◆ Work instructions
Write out all the data again, exactly as it stands.

◆ Exercise data
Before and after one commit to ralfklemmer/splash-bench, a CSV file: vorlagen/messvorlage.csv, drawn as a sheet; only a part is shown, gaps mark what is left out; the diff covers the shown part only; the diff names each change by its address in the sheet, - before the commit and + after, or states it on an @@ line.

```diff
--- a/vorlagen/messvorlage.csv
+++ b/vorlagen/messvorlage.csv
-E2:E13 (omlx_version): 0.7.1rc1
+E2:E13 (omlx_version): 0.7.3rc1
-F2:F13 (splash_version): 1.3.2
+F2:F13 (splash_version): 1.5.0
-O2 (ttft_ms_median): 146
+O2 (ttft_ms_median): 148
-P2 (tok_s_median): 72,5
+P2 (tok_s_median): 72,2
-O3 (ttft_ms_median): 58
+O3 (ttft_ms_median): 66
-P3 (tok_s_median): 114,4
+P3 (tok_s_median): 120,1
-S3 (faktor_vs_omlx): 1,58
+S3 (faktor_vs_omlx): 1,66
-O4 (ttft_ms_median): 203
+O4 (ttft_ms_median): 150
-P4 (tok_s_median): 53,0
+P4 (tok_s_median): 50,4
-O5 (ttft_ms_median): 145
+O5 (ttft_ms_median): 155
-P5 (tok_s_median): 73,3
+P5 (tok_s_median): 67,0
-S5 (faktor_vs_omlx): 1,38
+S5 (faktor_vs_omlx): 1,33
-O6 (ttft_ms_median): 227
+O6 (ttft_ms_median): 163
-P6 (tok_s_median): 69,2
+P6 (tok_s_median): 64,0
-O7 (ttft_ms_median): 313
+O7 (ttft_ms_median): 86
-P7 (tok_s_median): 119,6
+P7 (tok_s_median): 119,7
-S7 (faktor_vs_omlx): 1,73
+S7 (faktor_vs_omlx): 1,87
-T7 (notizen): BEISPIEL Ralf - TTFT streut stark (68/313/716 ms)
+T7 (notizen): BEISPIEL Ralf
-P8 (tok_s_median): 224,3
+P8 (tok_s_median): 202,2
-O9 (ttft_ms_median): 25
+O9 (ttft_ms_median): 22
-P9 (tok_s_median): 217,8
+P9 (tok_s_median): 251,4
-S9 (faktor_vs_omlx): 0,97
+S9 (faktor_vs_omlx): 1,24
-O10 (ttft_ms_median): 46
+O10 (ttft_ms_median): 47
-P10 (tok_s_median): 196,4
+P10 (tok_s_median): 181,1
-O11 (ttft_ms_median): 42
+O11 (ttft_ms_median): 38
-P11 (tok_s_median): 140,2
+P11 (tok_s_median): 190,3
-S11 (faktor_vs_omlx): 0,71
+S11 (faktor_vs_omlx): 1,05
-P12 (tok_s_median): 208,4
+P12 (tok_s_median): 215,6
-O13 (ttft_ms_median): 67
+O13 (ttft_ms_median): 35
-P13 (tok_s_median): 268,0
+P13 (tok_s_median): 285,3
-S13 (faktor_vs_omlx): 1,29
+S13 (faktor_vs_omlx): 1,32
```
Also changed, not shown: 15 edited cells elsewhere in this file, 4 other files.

◆ Answer to the problem
Before and after one commit to ralfklemmer/splash-bench, a CSV file: vorlagen/messvorlage.csv, drawn as a sheet; only a part is shown, gaps mark what is left out; the diff covers the shown part only; the diff names each change by its address in the sheet, - before the commit and + after, or states it on an @@ line.

```diff
--- a/vorlagen/messvorlage.csv
+++ b/vorlagen/messvorlage.csv
-E2:E13 (omlx_version): 0.7.1rc1
+E2:E13 (omlx_version): 0.7.3rc1
-F2:F13 (splash_version): 1.3.2
+F2:F13 (splash_version): 1.5.0
-O2 (ttft_ms_median): 146
+O2 (ttft_ms_median): 148
-P2 (tok_s_median): 72,5
+P2 (tok_s_median): 72,2
-O3 (ttft_ms_median): 58
+O3 (ttft_ms_median): 66
-P3 (tok_s_median): 114,4
+P3 (tok_s_median): 120,1
-S3 (faktor_vs_omlx): 1,58
+S3 (faktor_vs_omlx): 1,66
-O4 (ttft_ms_median): 203
+O4 (ttft_ms_median): 150
-P4 (tok_s_median): 53,0
+P4 (tok_s_median): 50,4
-O5 (ttft_ms_median): 145
+O5 (ttft_ms_median): 155
-P5 (tok_s_median): 73,3
+P5 (tok_s_median): 67,0
-S5 (faktor_vs_omlx): 1,38
+S5 (faktor_vs_omlx): 1,33
-O6 (ttft_ms_median): 227
+O6 (ttft_ms_median): 163
-P6 (tok_s_median): 69,2
+P6 (tok_s_median): 64,0
-O7 (ttft_ms_median): 313
+O7 (ttft_ms_median): 86
-P7 (tok_s_median): 119,6
+P7 (tok_s_median): 119,7
-S7 (faktor_vs_omlx): 1,73
+S7 (faktor_vs_omlx): 1,87
-T7 (notizen): BEISPIEL Ralf - TTFT streut stark (68/313/716 ms)
+T7 (notizen): BEISPIEL Ralf
-P8 (tok_s_median): 224,3
+P8 (tok_s_median): 202,2
-O9 (ttft_ms_median): 25
+O9 (ttft_ms_median): 22
-P9 (tok_s_median): 217,8
+P9 (tok_s_median): 251,4
-S9 (faktor_vs_omlx): 0,97
+S9 (faktor_vs_omlx): 1,24
-O10 (ttft_ms_median): 46
+O10 (ttft_ms_median): 47
-P10 (tok_s_median): 196,4
+P10 (tok_s_median): 181,1
-O11 (ttft_ms_median): 42
+O11 (ttft_ms_median): 38
-P11 (tok_s_median): 140,2
+P11 (tok_s_median): 190,3
-S11 (faktor_vs_omlx): 0,71
+S11 (faktor_vs_omlx): 1,05
-P12 (tok_s_median): 208,4
+P12 (tok_s_median): 215,6
-O13 (ttft_ms_median): 67
+O13 (ttft_ms_median): 35
-P13 (tok_s_median): 268,0
+P13 (tok_s_median): 285,3
-S13 (faktor_vs_omlx): 1,29
+S13 (faktor_vs_omlx): 1,32
```
Also changed, not shown: 15 edited cells elsewhere in this file, 4 other files.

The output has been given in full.